[Image comparison data]
++++++++++

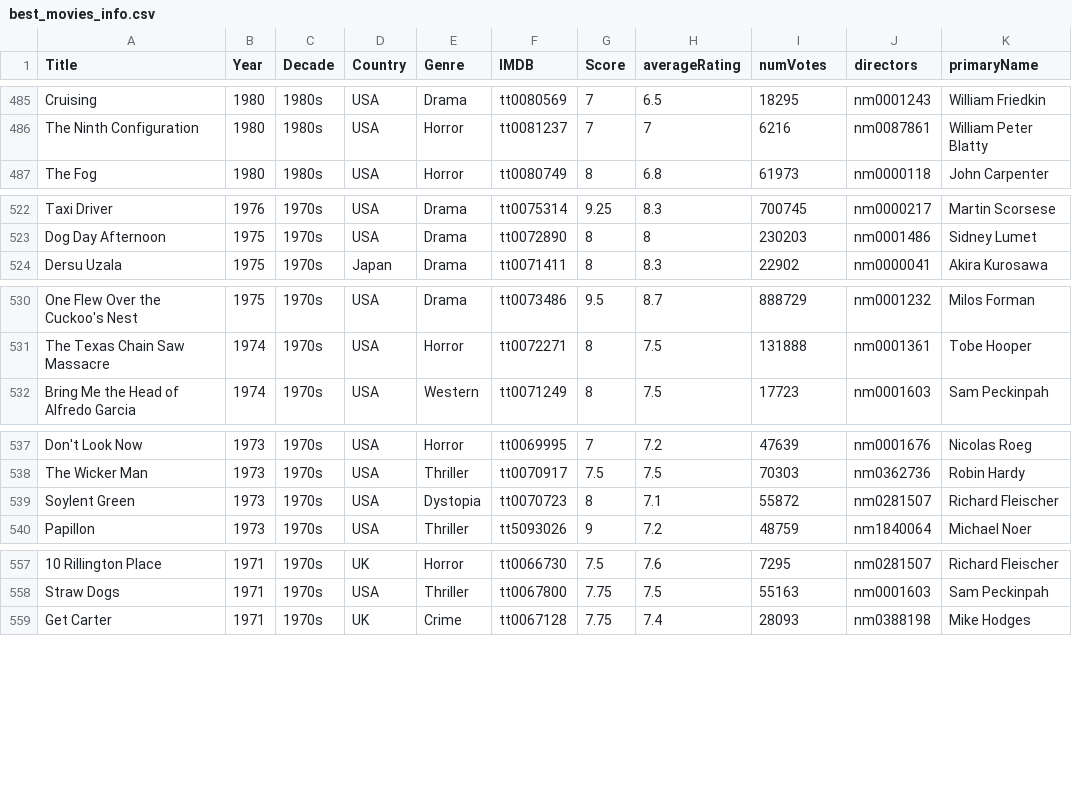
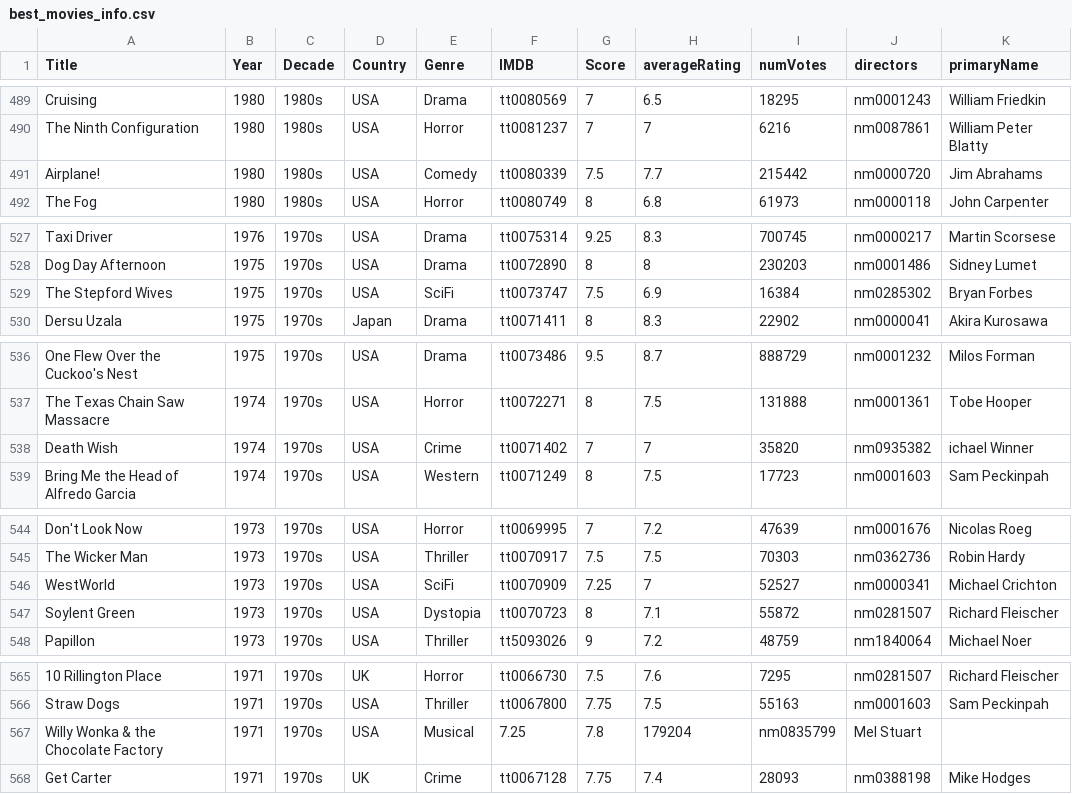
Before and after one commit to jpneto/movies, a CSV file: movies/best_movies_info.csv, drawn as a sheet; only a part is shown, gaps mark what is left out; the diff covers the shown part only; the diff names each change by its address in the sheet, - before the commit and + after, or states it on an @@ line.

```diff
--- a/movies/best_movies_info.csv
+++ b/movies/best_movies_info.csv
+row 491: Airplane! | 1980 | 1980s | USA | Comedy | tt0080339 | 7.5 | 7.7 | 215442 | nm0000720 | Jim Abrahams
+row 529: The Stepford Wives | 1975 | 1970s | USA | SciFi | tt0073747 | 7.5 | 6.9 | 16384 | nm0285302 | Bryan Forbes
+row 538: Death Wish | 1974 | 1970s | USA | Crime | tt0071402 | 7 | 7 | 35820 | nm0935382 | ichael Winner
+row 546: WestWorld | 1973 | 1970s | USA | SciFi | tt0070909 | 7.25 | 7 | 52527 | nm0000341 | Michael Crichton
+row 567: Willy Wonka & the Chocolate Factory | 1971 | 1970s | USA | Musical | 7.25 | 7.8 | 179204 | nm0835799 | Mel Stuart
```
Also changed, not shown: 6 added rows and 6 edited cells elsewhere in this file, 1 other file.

++++++++++

• **About this exercise**
Without any pictures, please reproduce the full set of entries.

• **Exercise answer**
Before and after one commit to jpneto/movies, a CSV file: movies/best_movies_info.csv, drawn as a sheet; only a part is shown, gaps mark what is left out; the diff covers the shown part only; the diff names each change by its address in the sheet, - before the commit and + after, or states it on an @@ line.

```diff
--- a/movies/best_movies_info.csv
+++ b/movies/best_movies_info.csv
+row 491: Airplane! | 1980 | 1980s | USA | Comedy | tt0080339 | 7.5 | 7.7 | 215442 | nm0000720 | Jim Abrahams
+row 529: The Stepford Wives | 1975 | 1970s | USA | SciFi | tt0073747 | 7.5 | 6.9 | 16384 | nm0285302 | Bryan Forbes
+row 538: Death Wish | 1974 | 1970s | USA | Crime | tt0071402 | 7 | 7 | 35820 | nm0935382 | ichael Winner
+row 546: WestWorld | 1973 | 1970s | USA | SciFi | tt0070909 | 7.25 | 7 | 52527 | nm0000341 | Michael Crichton
+row 567: Willy Wonka & the Chocolate Factory | 1971 | 1970s | USA | Musical | 7.25 | 7.8 | 179204 | nm0835799 | Mel Stuart
```
Also changed, not shown: 6 added rows and 6 edited cells elsewhere in this file, 1 other file.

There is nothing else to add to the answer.